18 of the prosecution's Document Book. It is an operational
order issued by C.-in-C. U-boats on 3oth March, 1940, and
dealing with the Norwegian enterprise. Is it true that this
is your operational order?

A. Yes.

Q. How many days before the beginning of the Norwegian
enterprise was that order released?

A. Approximately ten days.

Q. Paragraph 1, Section 5, contains the following sentence:
"While entering the harbour, and until the troops have been
landed, the naval forces will probably fly the British naval
ensign, except in Narvik." I beg your pardon: Section 2. Is
that an order given by C.-in-C. U-boats to the submarines
under his command?

A. No. That passage appears under the heading: "Information
on our own combat forces."

Q. And what is the meaning of this allusion?

A. It means that U-boats were informed that in certain
circumstances our own Naval units could fly other flags.

Q. Why was that necessary?

A. It was necessary so as to camouflage our identity.

Q. Are there any other references to this point in this

                                                   [Page 21]

A. Yes.

Q. Where?

A. In paragraph 4 (5).

Q. Will you please read it?

A. There it says: "Beware of confusing our own units with
enemy forces."

Q. Only that sentence? Did this order instruct U-boats to
attack Norwegian forces?

A. No.

Q. Will you please indicate what the order says about that?

A. 4 (A2) states: "Only enemy naval forces and troop
transports are to be attacked."

Q. What was meant by "enemy" forces?

A. "Enemy" forces were British, French and Russian - no, not
Russians. It goes on: "No action is to be taken against
Norwegian and Danish forces unless they attack our own
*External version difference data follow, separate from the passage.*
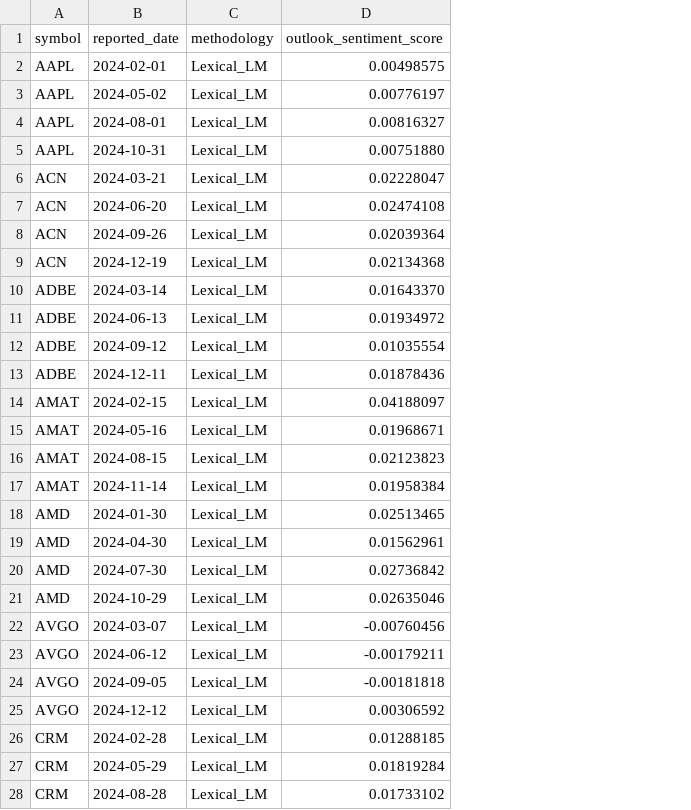
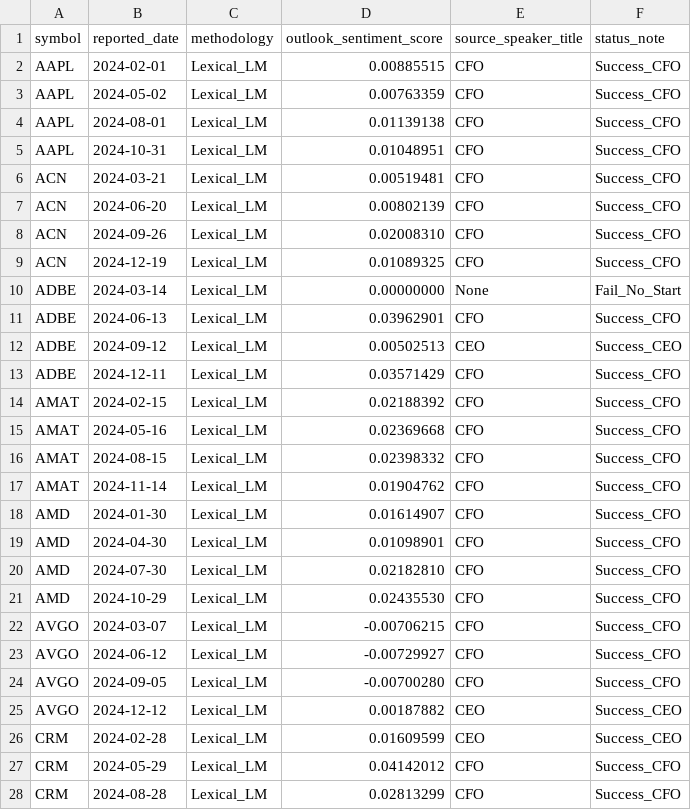
Before and after one commit to alberto2002mp-2/NLP_earning_calls, a CSV file: data/processed/lexical_sentiment_results.csv, drawn as a sheet; only a part is shown; the diff covers the shown part only; the diff names each change by its address in the sheet, - before the commit and + after, or states it on an @@ line.

```diff
--- a/data/processed/lexical_sentiment_results.csv
+++ b/data/processed/lexical_sentiment_results.csv
+column E (source_speaker_title), rows 2-28: CFO | CFO | CFO | CFO | CFO | CFO | CFO | CFO | None | CFO | CEO | CFO | CFO | CFO | CFO | CFO | CFO | CFO | CFO | CFO | CFO | CFO | CFO | CEO | CEO | CFO | CFO
+column F (status_note), rows 2-28: Success_CFO | Success_CFO | Success_CFO | Success_CFO | Success_CFO | Success_CFO | Success_CFO | Success_CFO | Fail_No_Start | Success_CFO | Success_CEO | Success_CFO | Success_CFO | Success_CFO | Success_CFO | Success_CFO | Success_CFO | Success_CFO | Success_CFO | Success_CFO | Success_CFO | Success_CFO | Success_CFO | Success_CEO | Success_CEO | Success_CFO | Success_CFO
-D2 (outlook_sentiment_score): 0.00498575
+D2 (outlook_sentiment_score): 0.00885515
-D3 (outlook_sentiment_score): 0.00776197
+D3 (outlook_sentiment_score): 0.00763359
-D4 (outlook_sentiment_score): 0.00816327
+D4 (outlook_sentiment_score): 0.01139138
-D5 (outlook_sentiment_score): 0.00751880
+D5 (outlook_sentiment_score): 0.01048951
-D6 (outlook_sentiment_score): 0.02228047
+D6 (outlook_sentiment_score): 0.00519481
-D7 (outlook_sentiment_score): 0.02474108
+D7 (outlook_sentiment_score): 0.00802139
-D8 (outlook_sentiment_score): 0.02039364
+D8 (outlook_sentiment_score): 0.02008310
-D9 (outlook_sentiment_score): 0.02134368
+D9 (outlook_sentiment_score): 0.01089325
-D10 (outlook_sentiment_score): 0.01643370
+D10 (outlook_sentiment_score): 0.00000000
-D11 (outlook_sentiment_score): 0.01934972
+D11 (outlook_sentiment_score): 0.03962901
-D12 (outlook_sentiment_score): 0.01035554
+D12 (outlook_sentiment_score): 0.00502513
-D13 (outlook_sentiment_score): 0.01878436
+D13 (outlook_sentiment_score): 0.03571429
-D14 (outlook_sentiment_score): 0.04188097
+D14 (outlook_sentiment_score): 0.02188392
-D15 (outlook_sentiment_score): 0.01968671
+D15 (outlook_sentiment_score): 0.02369668
-D16 (outlook_sentiment_score): 0.02123823
+D16 (outlook_sentiment_score): 0.02398332
-D17 (outlook_sentiment_score): 0.01958384
+D17 (outlook_sentiment_score): 0.01904762
-D18 (outlook_sentiment_score): 0.02513465
+D18 (outlook_sentiment_score): 0.01614907
-D19 (outlook_sentiment_score): 0.01562961
+D19 (outlook_sentiment_score): 0.01098901
-D20 (outlook_sentiment_score): 0.02736842
+D20 (outlook_sentiment_score): 0.02182810
-D21 (outlook_sentiment_score): 0.02635046
+D21 (outlook_sentiment_score): 0.02435530
-D22 (outlook_sentiment_score): -0.00760456
+D22 (outlook_sentiment_score): -0.00706215
-D23 (outlook_sentiment_score): -0.00179211
+D23 (outlook_sentiment_score): -0.00729927
-D24 (outlook_sentiment_score): -0.00181818
+D24 (outlook_sentiment_score): -0.00700280
-D25 (outlook_sentiment_score): 0.00306592
+D25 (outlook_sentiment_score): 0.00187882
-D26 (outlook_sentiment_score): 0.01288185
+D26 (outlook_sentiment_score): 0.01609599
-D27 (outlook_sentiment_score): 0.01819284
+D27 (outlook_sentiment_score): 0.04142012
-D28 (outlook_sentiment_score): 0.01733102
+D28 (outlook_sentiment_score): 0.02813299
```
Also changed, not shown: 5 removed rows and 40 edited cells elsewhere in this file, 6 other files.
Q. Will you please read Paragraph 6 C.

A. Paragraph 6 C says: "Steamers may only be attacked when
they have been identified beyond the possibility of doubt as
enemy steamers and as troop transports."

Q. Was C.-in-C. U-boats informed of the political action
taken with regard to incidents caused by submarines?

A. Yes.

Q. In what way?

A. U-boats had orders to report immediately by wireless in
the case of incidents and to supplement the report later.

Q. I don't think you quite understood my question. I asked
you, was C.-in-C. U-boats informed as to how an incident
caused by a submarine would later on be settled with a
neutral government?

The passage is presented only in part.